Otherwise, if you haven’t been diligent in performing regular maintenance or upkeep on your home and mold has formed from environmental moisture, it probably won’t be covered. So, it’s essential to maintain a routine maintenance schedule and use a dehumidifier in humid climates.

Some insurers offer a mold-damage rider or endorsement to add to your policy. It generally involves testing indoor surfaces and air quality and developing a remediation plan, including mold removal, containment, and disposal. Talk with your independent insurance agent to determine whether such coverage is available in your policy.

Insurance Companies are Trained to Deny Claims

Insurance companies whose policies cover property damage from mold tend to treat the claims as if they were garden-variety personal injury cases, and their adjusters are trained to settle such matters for far less than the policy owner is entitled to receive.
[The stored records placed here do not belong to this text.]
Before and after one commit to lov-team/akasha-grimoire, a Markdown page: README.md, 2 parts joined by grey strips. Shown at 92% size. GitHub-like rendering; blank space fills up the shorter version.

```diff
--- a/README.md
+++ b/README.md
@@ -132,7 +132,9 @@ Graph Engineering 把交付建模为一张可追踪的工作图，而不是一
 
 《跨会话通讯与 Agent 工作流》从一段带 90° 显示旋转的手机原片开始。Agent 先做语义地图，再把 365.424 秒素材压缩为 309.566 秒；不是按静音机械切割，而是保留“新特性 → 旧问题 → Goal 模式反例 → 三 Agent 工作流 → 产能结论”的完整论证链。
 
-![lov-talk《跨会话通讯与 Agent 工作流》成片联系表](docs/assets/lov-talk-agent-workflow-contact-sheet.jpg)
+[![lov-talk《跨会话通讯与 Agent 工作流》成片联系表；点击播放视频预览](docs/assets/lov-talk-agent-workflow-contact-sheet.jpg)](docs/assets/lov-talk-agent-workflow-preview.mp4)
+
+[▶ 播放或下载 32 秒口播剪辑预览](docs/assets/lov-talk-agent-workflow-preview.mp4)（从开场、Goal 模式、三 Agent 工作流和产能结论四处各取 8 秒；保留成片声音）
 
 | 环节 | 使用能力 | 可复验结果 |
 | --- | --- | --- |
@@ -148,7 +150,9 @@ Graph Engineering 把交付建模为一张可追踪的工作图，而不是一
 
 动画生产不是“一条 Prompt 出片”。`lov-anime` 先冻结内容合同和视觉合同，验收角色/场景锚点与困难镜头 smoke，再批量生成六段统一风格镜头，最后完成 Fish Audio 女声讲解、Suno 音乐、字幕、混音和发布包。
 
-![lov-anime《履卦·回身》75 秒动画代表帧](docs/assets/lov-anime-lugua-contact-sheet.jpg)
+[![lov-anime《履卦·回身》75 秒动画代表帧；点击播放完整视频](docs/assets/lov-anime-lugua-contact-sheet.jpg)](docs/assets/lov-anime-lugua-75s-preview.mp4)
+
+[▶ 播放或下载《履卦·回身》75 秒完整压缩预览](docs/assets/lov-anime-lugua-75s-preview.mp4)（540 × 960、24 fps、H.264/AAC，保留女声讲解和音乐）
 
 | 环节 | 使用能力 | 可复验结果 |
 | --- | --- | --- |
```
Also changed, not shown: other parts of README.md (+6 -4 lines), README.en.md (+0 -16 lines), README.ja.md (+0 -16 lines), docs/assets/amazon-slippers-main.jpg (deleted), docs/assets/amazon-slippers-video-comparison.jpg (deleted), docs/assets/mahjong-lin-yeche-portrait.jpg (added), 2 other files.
This approach smothers settlement negotiations in bad faith and often leads to denying a claim.

In residential cases, a homeowner may have a claim against the prior owner of a home for failure to disclose mold infestations in violation of state disclosure laws. The builder or contractor constructing a house, apartment, or condominium building may also be liable if the mold was caused by faulty design or materials.

In addition, workers’ compensation benefits may be available if you have developed health problems due to toxic exposure to mold at work. If your symptoms have lasted over three months, you should consider hiring an attorney to pursue a case against your employer.

Insurance Companies Don’t Want You to Hire an Attorney

A common sign that there may be a toxic mold problem in your home is unexplained respiratory problems and headaches. Other signs are a musty smell or visible discoloration of the walls and ceiling.

Exposure to certain types of mold, such as black mold (Stachybotrys chartarum), can lead to serious health issues, including organ damage and mental impairment. Some individuals suffer these symptoms for months or years before the problem is diagnosed.

Toxic mold cases require the assistance of medical and construction experts to prove that a person’s injuries were caused by exposure to toxic mold. Liable parties could include:

  • Landlords.
  • Property managers.
  • Previous homeowners who failed to disclose a mold problem violated disclosure requirements.
  • Builders or contractors who violated building codes or used faulty materials.

In many cases, a claim against multiple liable parties can increase the amount of settlement funds. A successful case also includes documentation of a plaintiff’s injuries and the costs of remediating the mold.